“First of all you have to recognize that you’re not the decision maker, but you can influence decisions. So you change from being the one that decides to one that makes a reasonable argument. The biggest thing I’ve noticed is that I don’t have a parking place.
“Used to, I had my own little door and get my pass to go up to the door. I could get right in here anytime, day or night, didn’t have to wait on seven o’clock. Well now that doesn’t work so I’ve got to go through the door like everybody else and take the stuff out of my pockets…
“What I really like about what I’m doing now is it’s not as much stress on me as it used to be.
“I usually try to get down here by seven o’clock ’cause that’s when it opens and a lot of my good friends still get here early and we have coffee and talk about our day. And then after that I focus on the members that I need to carry a message to or talk to them about a bill that’s coming around.
“My wife, who’s a member of the ladies club, they have plenty of stuff to entertain them, and Austin’s not a bad town to hang out in. If you haven’t found something to do in Austin, you just haven’t looked hard enough.
“I’m still very close to my district and so I get constituents who still call me. The new guy representing the area I was representing, well actually it’s two guys—Mr. King, and Springer is the other—and they’re very close friends, so we discuss it and take care of whatever district needs we can help them with.
“I’m focusing on the regulation of the oil and gas business, which is obviously the sunset bill of the Railroad Commission. I get to work on the stuff I’m really interested in.
“I really think it’s inevitable: if you’re a person doing business in Texas and you want to get a particular law passed, you’d want to hire somebody that knew the people.

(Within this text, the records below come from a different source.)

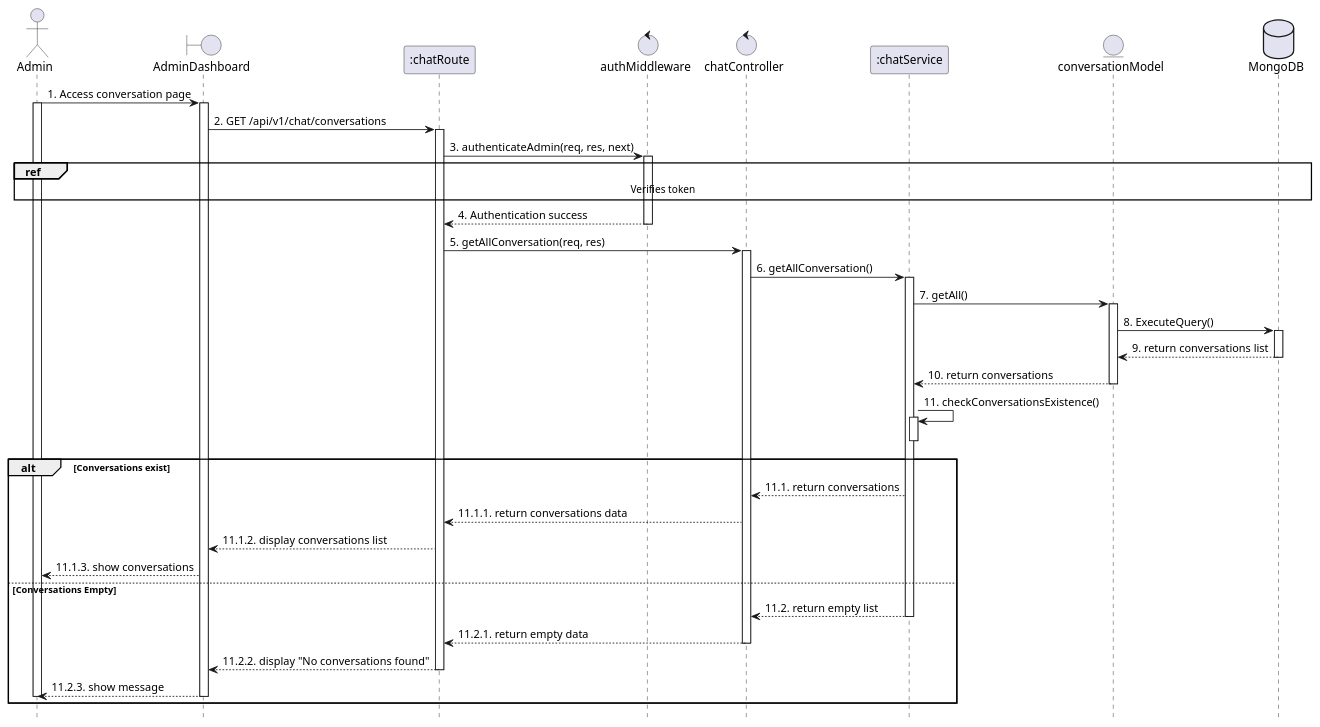
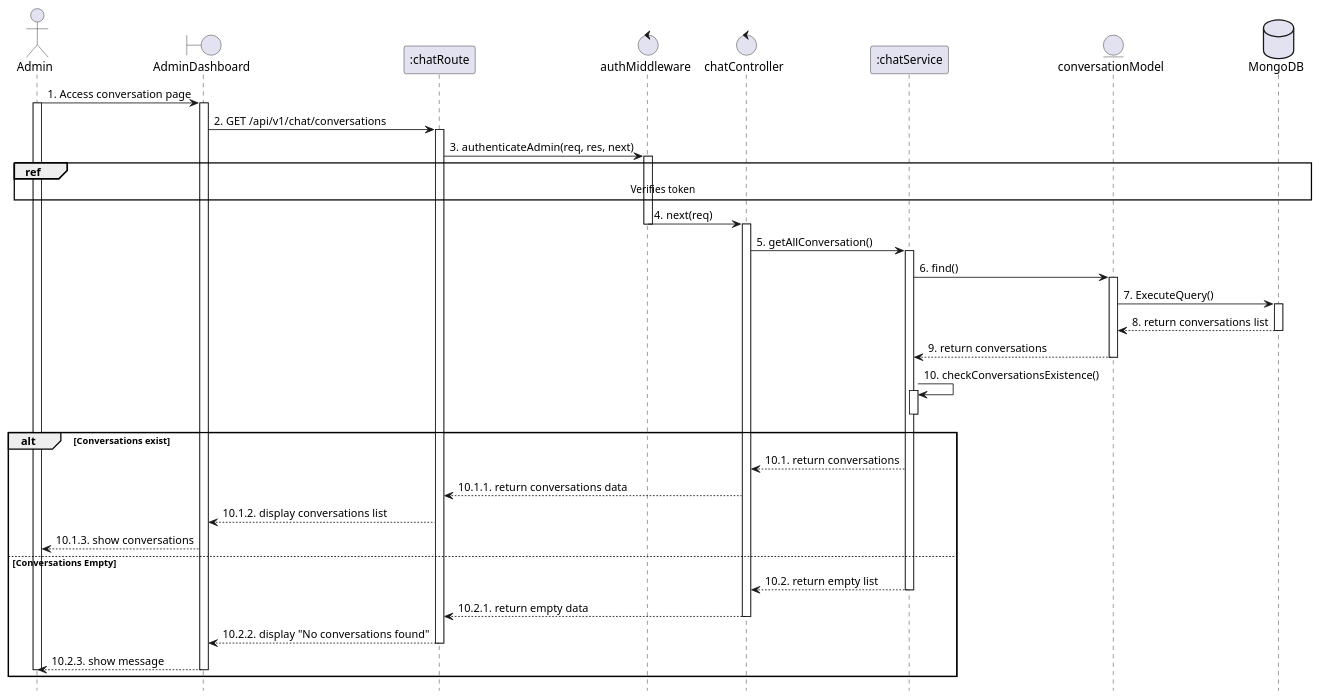
Before and after one commit to VietDurian/VietDurian: the diagram in planuml/web/21.5_viewConversation.puml, drawn with PlantUML. The commit also changed 18 other files, not shown here.

```diff
--- a/planuml/web/21.5_viewConversation.puml
+++ b/planuml/web/21.5_viewConversation.puml
@@ -1,74 +1,72 @@
 @startuml ViewConversation
 
 actor Admin
 boundary "AdminDashboard" as View 
 participant ":chatRoute" as Route 
 control "authMiddleware" as Auth 
 control "chatController" as Controller 
 participant ":chatService" as Service 
 entity "conversationModel" as Model 
 database "MongoDB" as MongoDB 
 hide footbox
 
     Admin -> View: 1. Access conversation page
     activate Admin
     activate View
 
     View -> Route: 2. GET /api/v1/chat/conversations
     activate Route
 
     Route -> Auth: 3. authenticateAdmin(req, res, next)
     activate Auth
     
     ref over Admin, MongoDB : Verifies token
 
-    Auth --> Route: 4. Authentication success
+    Auth -> Controller: 4. next(req)
     deactivate Auth
-
-    Route -> Controller: 5. getAllConversation(req, res)
     activate Controller
 
-    Controller -> Service: 6. getAllConversation()
+    Controller -> Service: 5. getAllConversation()
     activate Service
 
-    Service -> Model: 7. getAll()
+    Service -> Model: 6. find()
     activate Model
 
-    Model -> MongoDB: 8. ExecuteQuery()
+    Model -> MongoDB: 7. ExecuteQuery()
     activate MongoDB
-    MongoDB --> Model: 9. return conversations list
+    MongoDB --> Model: 8. return conversations list
     deactivate MongoDB
 
-    Model --> Service: 10. return conversations
+    Model --> Service: 9. return conversations
     deactivate Model
 
-    Service -> Service: 11. checkConversationsExistence()
+    Service -> Service: 10. checkConversationsExistence()
     activate Service
     deactivate Service
 
    alt Conversations exist
 
-        Service --> Controller: 11.1. return conversations
+        Service --> Controller: 10.1. return conversations
 
-        Controller --> Route: 11.1.1. return conversations data
+        Controller --> Route: 10.1.1. return conversations data
 
-        Route --> View: 11.1.2. display conversations list
-        View --> Admin: 11.1.3. show conversations
+        Route --> View: 10.1.2. display conversations list
+        View --> Admin: 10.1.3. show conversations
     else Conversations Empty
 
-        Service --> Controller: 11.2. return empty list
+        Service --> Controller: 10.2. return empty list
         deactivate Service
 
-        Controller --> Route: 11.2.1. return empty data
+        Controller --> Route: 10.2.1. return empty data
         deactivate Controller
 
-        Route --> View: 11.2.2. display "No conversations found"
+        Route --> View: 10.2.2. display "No conversations found"
         deactivate Route
 
-        View --> Admin: 11.2.3. show message
+        View --> Admin: 10.2.3. show message
         deactivate View
         deactivate Admin
     end
 
 
 @enduml
```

It’s a part of our government system and I think it’s just fine. I’m proud of Texas and proud of things that go on, so I like to have an input into what happens.

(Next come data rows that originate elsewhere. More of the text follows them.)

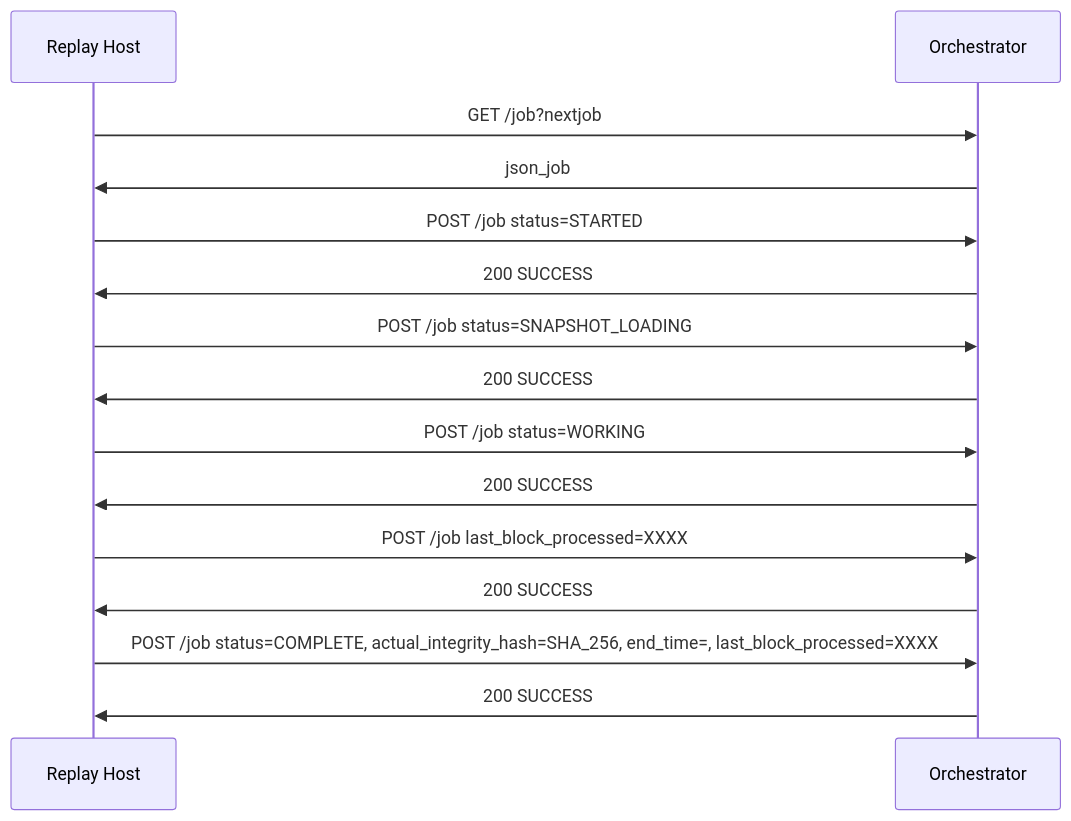
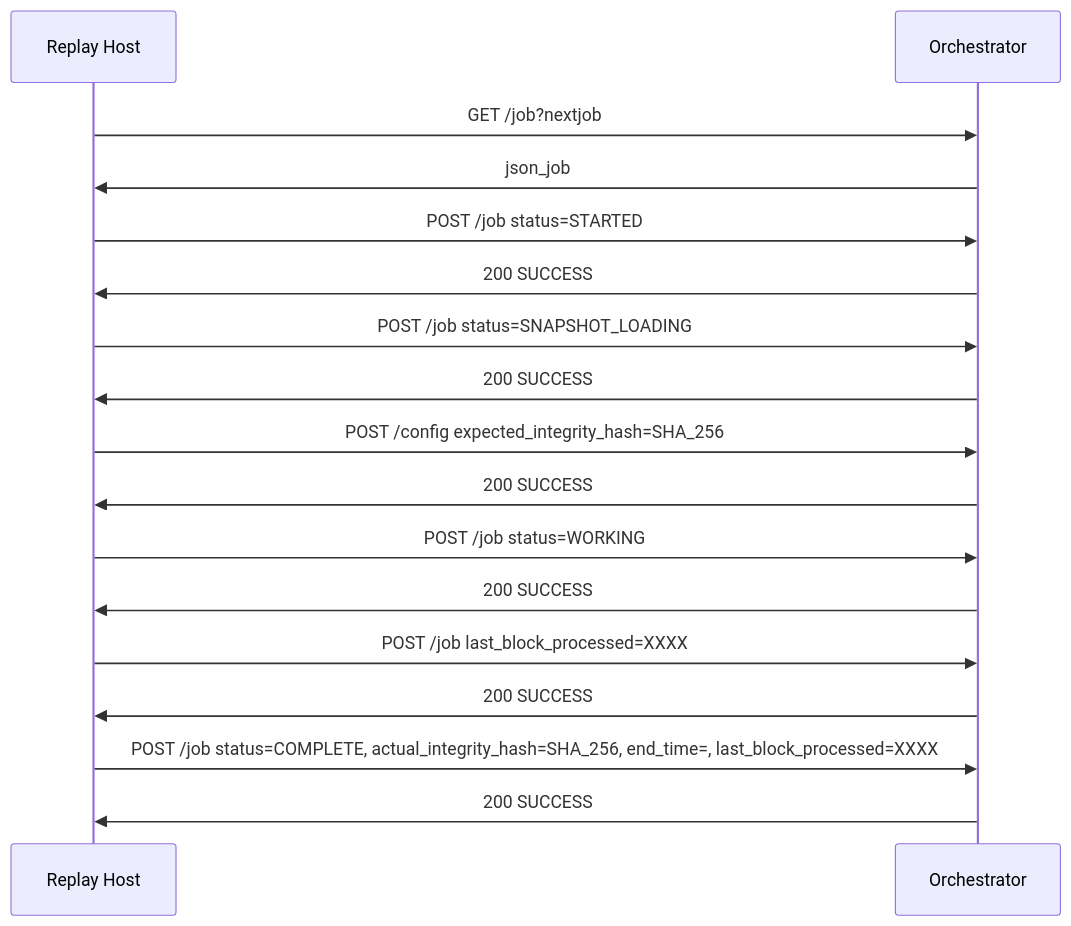
One commit to eosnetworkfoundation/replay-test changed the second of 2 diagrams in docs/high-level-design.md. Above: the diagram before and after it, drawn with Mermaid. The commit also changed other lines of this file and 6 other files, not shown here.

Commit message:
doc updates for /config POST, and code comments

````diff
--- a/docs/high-level-design.md
+++ b/docs/high-level-design.md
@@ -38,18 +38,20 @@
 ```mermaid
 
 sequenceDiagram
     participant Relay as Replay Host
     participant Orch as Orchestrator
     Relay->>Orch: GET /job?nextjob
     Orch->>Relay: json_job
     Relay->>Orch: POST /job status=STARTED
     Orch->>Relay: 200 SUCCESS
     Relay->>Orch: POST /job status=SNAPSHOT_LOADING
     Orch->>Relay: 200 SUCCESS
+    Relay->>Orch: POST /config expected_integrity_hash=SHA_256
+    Orch->>Relay: 200 SUCCESS
     Relay->>Orch: POST /job status=WORKING
     Orch->>Relay: 200 SUCCESS
     Relay->>Orch: POST /job last_block_processed=XXXX
     Orch->>Relay: 200 SUCCESS
     Relay->>Orch: POST /job status=COMPLETE, actual_integrity_hash=SHA_256, end_time=, last_block_processed=XXXX
     Orch->>Relay: 200 SUCCESS
 ```
````
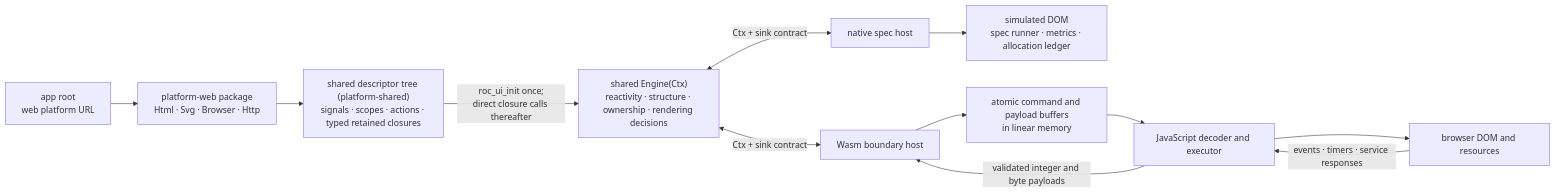
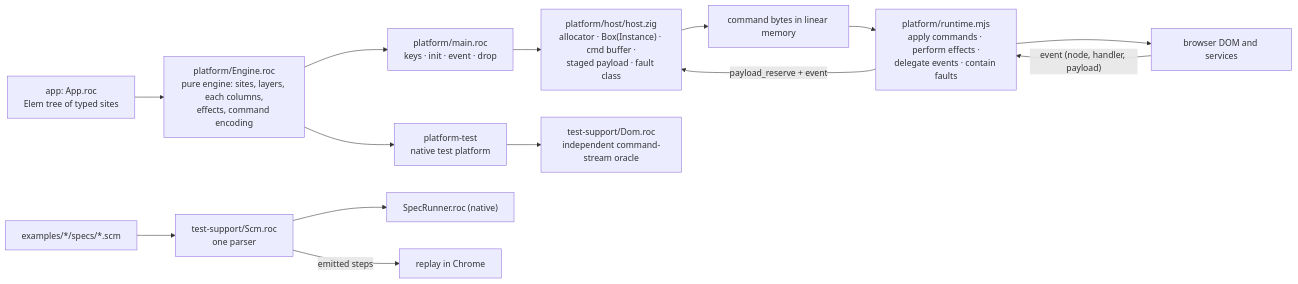
Before and after one commit to lukewilliamboswell/roc-signals: the diagram in design.md, drawn with Mermaid. The commit also changed other lines of this file and 1 other file, not shown here.

Commit message:
Rewrite design.md and AGENTS.md for the Roc-owned engine

````diff
--- a/design.md
+++ b/design.md
@@ -309,16 +219,17 @@
 ```mermaid
 flowchart LR
-    WebApp["app root<br/>web platform URL"] --> WebPlatform["platform-web package<br/>Html · Svg · Browser · Http"]
-    WebPlatform --> Platform["shared descriptor tree (platform-shared)<br/>signals · scopes · actions · typed retained closures"]
-    Platform -->|"roc_ui_init once;<br/>direct closure calls thereafter"| Engine["shared Engine(Ctx)<br/>reactivity · structure · ownership · rendering decisions"]
+    App["app: App.roc<br/>Elem tree of typed sites"] --> Engine["platform/Engine.roc<br/>pure engine: sites, layers, each columns,<br/>effects, command encoding"]
+    Engine --> Main["platform/main.roc<br/>keys · init · event · drop"]
+    Main --> Host["platform/host/host.zig<br/>allocator · Box(Instance) · cmd buffer ·<br/>staged payload · fault class"]
+    Host --> Wire["command bytes in linear memory"]
+    Wire --> JS["platform/runtime.mjs<br/>apply commands · perform effects ·<br/>delegate events · contain faults"]
+    JS --> DOM["browser DOM and services"]
+    DOM -->|"event (node, handler, payload)"| JS
+    JS -->|"payload_reserve + event"| Host
 
-    Engine <-->|"Ctx + sink contract"| Native["native spec host"]
-    Native --> NativeSurface["simulated DOM<br/>spec runner · metrics · allocation ledger"]
-
-    Engine <-->|"Ctx + sink contract"| Wasm["Wasm boundary host"]
-    Wasm --> Wire["atomic command and payload buffers<br/>in linear memory"]
-    Wire --> JS["JavaScript decoder and executor"]
-    JS --> Browser["browser DOM and resources"]
-    Browser -->|"events · timers · service responses"| JS
-    JS -->|"validated integer and byte payloads"| Wasm
+    Engine --> Test["platform-test<br/>native test platform"]
+    Test --> Oracle["test-support/Dom.roc<br/>independent command-stream oracle"]
+    Scm["examples/*/specs/*.scm"] --> Parser["test-support/Scm.roc<br/>one parser"]
+    Parser --> Native["SpecRunner.roc (native)"]
+    Parser -->|"emitted steps"| Browser["replay in Chrome"]
 ```
````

“With the infusion of ethics and the Ethics Commission over the years, which I’ve seen happen, it’s a lot more scrutinized by the general public. So if I buy [Rep.] Jimmie Aycock’s dinner there’s going to be a record of it. I actually haven’t bought his dinner yet, but I probably should … You tell him I owe him a dinner.

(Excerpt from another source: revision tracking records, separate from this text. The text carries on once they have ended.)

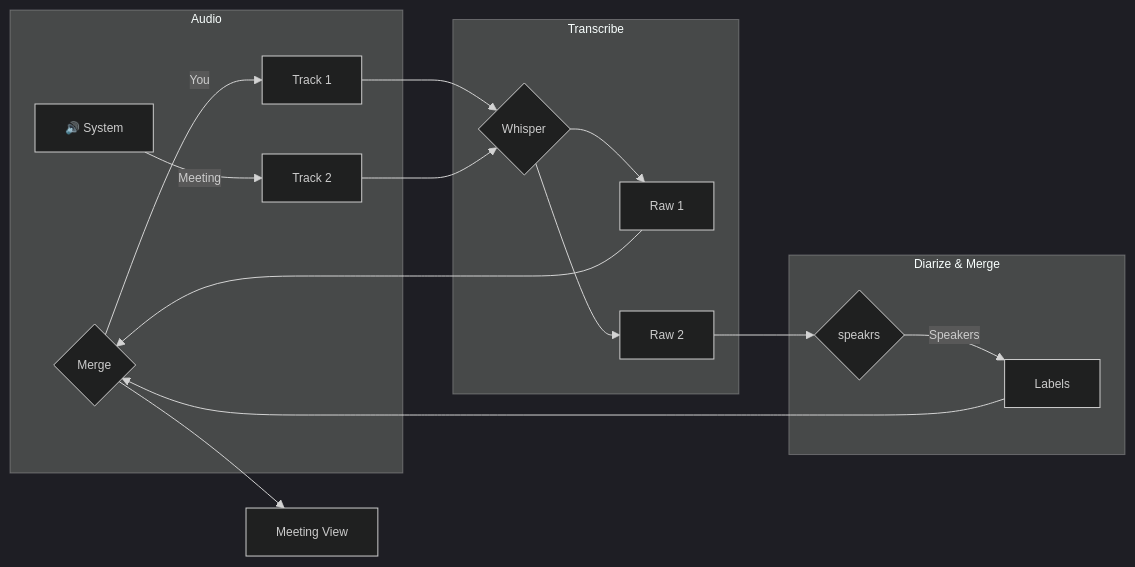
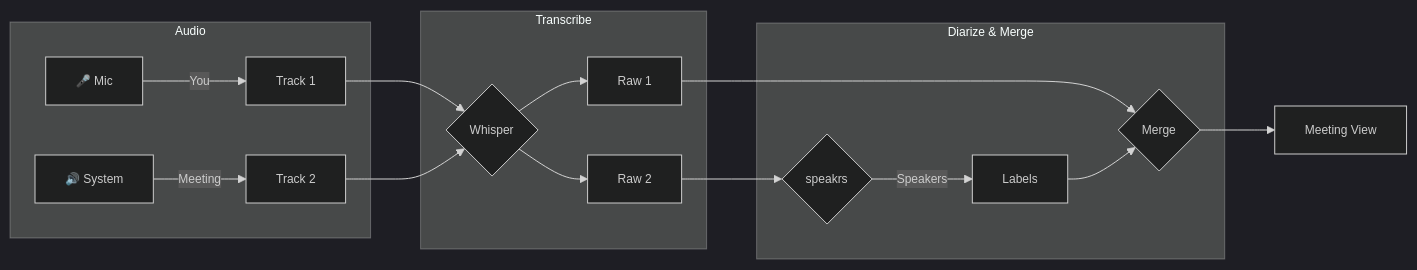
Before and after one commit to namefailed/phoneme: the diagram in docs/user-guide/meeting_mode.md, drawn with Mermaid. The commit also changed other lines of this file and 18 other files, not shown here.

````diff
--- a/docs/user-guide/meeting_mode.md
+++ b/docs/user-guide/meeting_mode.md
@@ -37,24 +37,24 @@
 ```mermaid
 %%{init: {'flowchart': {'curve': 'basis', 'useMaxWidth': false}, 'theme': 'dark', 'themeVariables': { 'fontSize': '12px' }}}%%
 flowchart LR
     subgraph A [Audio]
         M[🎤 Mic] -->|You| T1[Track 1]
         S[🔊 System] -->|Meeting| T2[Track 2]
     end
     
     subgraph X [Transcribe]
         T1 --> W{Whisper}
         T2 --> W
         W --> R1[Raw 1]
         W --> R2[Raw 2]
     end
     
     subgraph D [Diarize & Merge]
         R2 --> P{speakrs}
         P -->|Speakers| L[Labels]
-        R1 --> M{Merge}
-        L --> M
+        R1 --> MG{Merge}
+        L --> MG
     end
     
-    M --> V[Meeting View]
+    MG --> V[Meeting View]
 ```
````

“I work with members any place they want me. If they want me to come in and help them write amendments to bills, I do that. If they want me to figure out how they can get their bill passed, I will go do that. A lot of times we’ve had occasions where I talk to them about the rules of the House and how it works. If you’ve got your bill stuck somewhere I’m happy to help you. I don’t get anything for that, either. It’s your friends, it’s just helping your friends.”
“I will only do this a couple years. It’s not a career for me, so as long as I’m having fun doing it I’ll be here, and when I’m not I’ll be gone. So don’t pass no laws telling me to go, because I’ll go without it.”